In which Olympic event does a human travel fastest? Decide which events to include in your Alternative Record Book.
Use the computer to model an epidemic. Try out public health policies to control the spread of the epidemic, to minimise the number of sick days and deaths.
Which units would you choose best to fit these situations?
Work with numbers big and small to estimate and calculate various quantities in biological contexts.
When you change the units, do the numbers get bigger or smaller?
Examine these estimates. Do they sound about right?
Can you work out what this procedure is doing?
Formulate and investigate a simple mathematical model for the design of a table mat.
Make an accurate diagram of the solar system and explore the concept of a grand conjunction.
How would you design the tiering of seats in a stadium so that all spectators have a good view?
To investigate the relationship between the distance the ruler drops and the time taken, we need to do some mathematical modelling...
Have you ever wondered what it would be like to race against Usain Bolt?
Is it cheaper to cook a meal from scratch or to buy a ready meal? What difference does the number of people you're cooking for make?
Work with numbers big and small to estimate and calulate various quantities in biological contexts.

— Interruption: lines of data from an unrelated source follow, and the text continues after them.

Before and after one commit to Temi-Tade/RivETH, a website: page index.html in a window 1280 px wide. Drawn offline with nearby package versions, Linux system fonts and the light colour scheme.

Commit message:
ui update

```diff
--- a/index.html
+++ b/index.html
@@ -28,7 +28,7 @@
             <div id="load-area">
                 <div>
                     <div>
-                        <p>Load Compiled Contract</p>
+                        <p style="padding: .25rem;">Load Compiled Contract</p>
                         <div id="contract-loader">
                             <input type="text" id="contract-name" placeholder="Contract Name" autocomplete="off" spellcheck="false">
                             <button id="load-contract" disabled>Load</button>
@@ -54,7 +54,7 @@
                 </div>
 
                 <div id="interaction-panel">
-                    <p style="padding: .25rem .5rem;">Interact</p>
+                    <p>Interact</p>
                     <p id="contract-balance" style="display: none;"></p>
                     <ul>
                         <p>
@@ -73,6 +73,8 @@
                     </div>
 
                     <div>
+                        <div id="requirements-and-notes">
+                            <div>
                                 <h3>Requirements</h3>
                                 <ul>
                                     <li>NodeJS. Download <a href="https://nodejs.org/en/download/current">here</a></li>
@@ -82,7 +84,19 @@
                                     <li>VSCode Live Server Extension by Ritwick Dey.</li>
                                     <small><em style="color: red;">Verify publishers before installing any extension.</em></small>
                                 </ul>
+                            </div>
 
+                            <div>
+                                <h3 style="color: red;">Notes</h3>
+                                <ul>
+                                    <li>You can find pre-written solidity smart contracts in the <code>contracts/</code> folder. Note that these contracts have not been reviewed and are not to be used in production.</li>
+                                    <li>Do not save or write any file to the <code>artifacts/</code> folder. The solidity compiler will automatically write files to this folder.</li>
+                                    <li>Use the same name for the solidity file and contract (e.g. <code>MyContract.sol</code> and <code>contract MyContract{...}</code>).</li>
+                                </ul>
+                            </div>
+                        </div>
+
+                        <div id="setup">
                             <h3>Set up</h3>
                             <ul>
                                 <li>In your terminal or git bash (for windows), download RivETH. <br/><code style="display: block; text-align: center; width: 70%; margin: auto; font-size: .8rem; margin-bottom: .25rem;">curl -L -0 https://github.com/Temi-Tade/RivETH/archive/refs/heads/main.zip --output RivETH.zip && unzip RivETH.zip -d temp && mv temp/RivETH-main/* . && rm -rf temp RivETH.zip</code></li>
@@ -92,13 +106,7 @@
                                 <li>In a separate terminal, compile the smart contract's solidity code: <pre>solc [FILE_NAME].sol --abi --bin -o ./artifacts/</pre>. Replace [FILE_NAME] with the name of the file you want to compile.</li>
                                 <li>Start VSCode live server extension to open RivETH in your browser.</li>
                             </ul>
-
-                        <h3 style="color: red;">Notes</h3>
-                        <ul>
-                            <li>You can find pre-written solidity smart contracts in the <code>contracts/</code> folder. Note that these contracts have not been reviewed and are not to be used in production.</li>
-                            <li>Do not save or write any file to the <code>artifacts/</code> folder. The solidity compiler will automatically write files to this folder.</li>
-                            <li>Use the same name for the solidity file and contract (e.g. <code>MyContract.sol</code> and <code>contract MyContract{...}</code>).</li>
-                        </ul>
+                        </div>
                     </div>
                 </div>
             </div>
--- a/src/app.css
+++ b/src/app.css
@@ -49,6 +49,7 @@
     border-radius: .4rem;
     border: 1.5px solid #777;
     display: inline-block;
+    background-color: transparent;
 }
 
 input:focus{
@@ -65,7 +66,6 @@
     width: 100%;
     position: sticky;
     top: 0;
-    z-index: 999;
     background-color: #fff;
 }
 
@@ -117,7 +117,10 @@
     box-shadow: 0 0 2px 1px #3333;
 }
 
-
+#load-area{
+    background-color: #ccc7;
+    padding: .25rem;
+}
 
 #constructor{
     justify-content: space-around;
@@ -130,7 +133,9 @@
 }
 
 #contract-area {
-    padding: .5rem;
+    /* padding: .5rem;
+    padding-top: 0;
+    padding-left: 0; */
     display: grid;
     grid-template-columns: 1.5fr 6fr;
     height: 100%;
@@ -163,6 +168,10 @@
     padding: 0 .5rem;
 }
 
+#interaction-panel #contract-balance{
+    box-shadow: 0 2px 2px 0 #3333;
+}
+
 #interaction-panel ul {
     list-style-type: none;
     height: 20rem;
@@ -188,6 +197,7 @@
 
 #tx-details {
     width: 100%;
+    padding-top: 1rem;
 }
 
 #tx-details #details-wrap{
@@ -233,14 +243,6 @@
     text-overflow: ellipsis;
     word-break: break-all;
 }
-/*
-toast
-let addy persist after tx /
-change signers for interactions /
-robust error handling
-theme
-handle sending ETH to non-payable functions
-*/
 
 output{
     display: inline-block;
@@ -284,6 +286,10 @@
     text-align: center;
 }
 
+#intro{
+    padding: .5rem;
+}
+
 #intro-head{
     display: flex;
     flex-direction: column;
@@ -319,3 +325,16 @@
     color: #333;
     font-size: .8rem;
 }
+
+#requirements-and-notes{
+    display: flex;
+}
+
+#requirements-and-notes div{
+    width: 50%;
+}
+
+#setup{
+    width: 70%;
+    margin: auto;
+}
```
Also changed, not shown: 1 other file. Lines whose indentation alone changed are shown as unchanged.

Can you deduce which Olympic athletics events are represented by the graphs?
How would you go about estimating populations of dolphins?
These Olympic quantities have been jumbled up! Can you put them back together again?
Water freezes at 0°Celsius (32°Fahrenheit) and boils at 100°C (212°Fahrenheit). Is there a temperature at which Celsius and Fahrenheit readings are the same?
Explore the relationship between resistance and temperature
Analyse these beautiful biological images and attempt to rank them in size order.
The triathlon is a physically gruelling challenge. Can you work out which athlete burnt the most calories?
Are these estimates of physical quantities accurate?
Explore the properties of perspective drawing.
When a habitat changes, what happens to the food chain?
Does weight confer an advantage to shot putters?
Simple models which help us to investigate how epidemics grow and die out.
Explore the properties of isometric drawings.
If I don't have the size of cake tin specified in my recipe, will the size I do have be OK?
Can Jo make a gym bag for her trainers from the piece of fabric she has?
Imagine different shaped vessels being filled. Can you work out what the graphs of the water level should look like?
Investigate circuits and record your findings in this simple introduction to truth tables and logic.
Learn about the link between logical arguments and electronic circuits. Investigate the logical connectives by making and testing your own circuits and fill in the blanks in truth tables to record. . . .
Two trains set off at the same time from each end of a single
straight railway line. A very fast bee starts off in front of the
first train and flies continuously back and forth between the. . . .
How do you write a computer program that creates the illusion of stretching elastic bands between pegs of a Geoboard? The answer contains some surprising mathematics.
Use trigonometry to determine whether solar eclipses on earth can be perfect.
Can you draw the height-time chart as this complicated vessel fills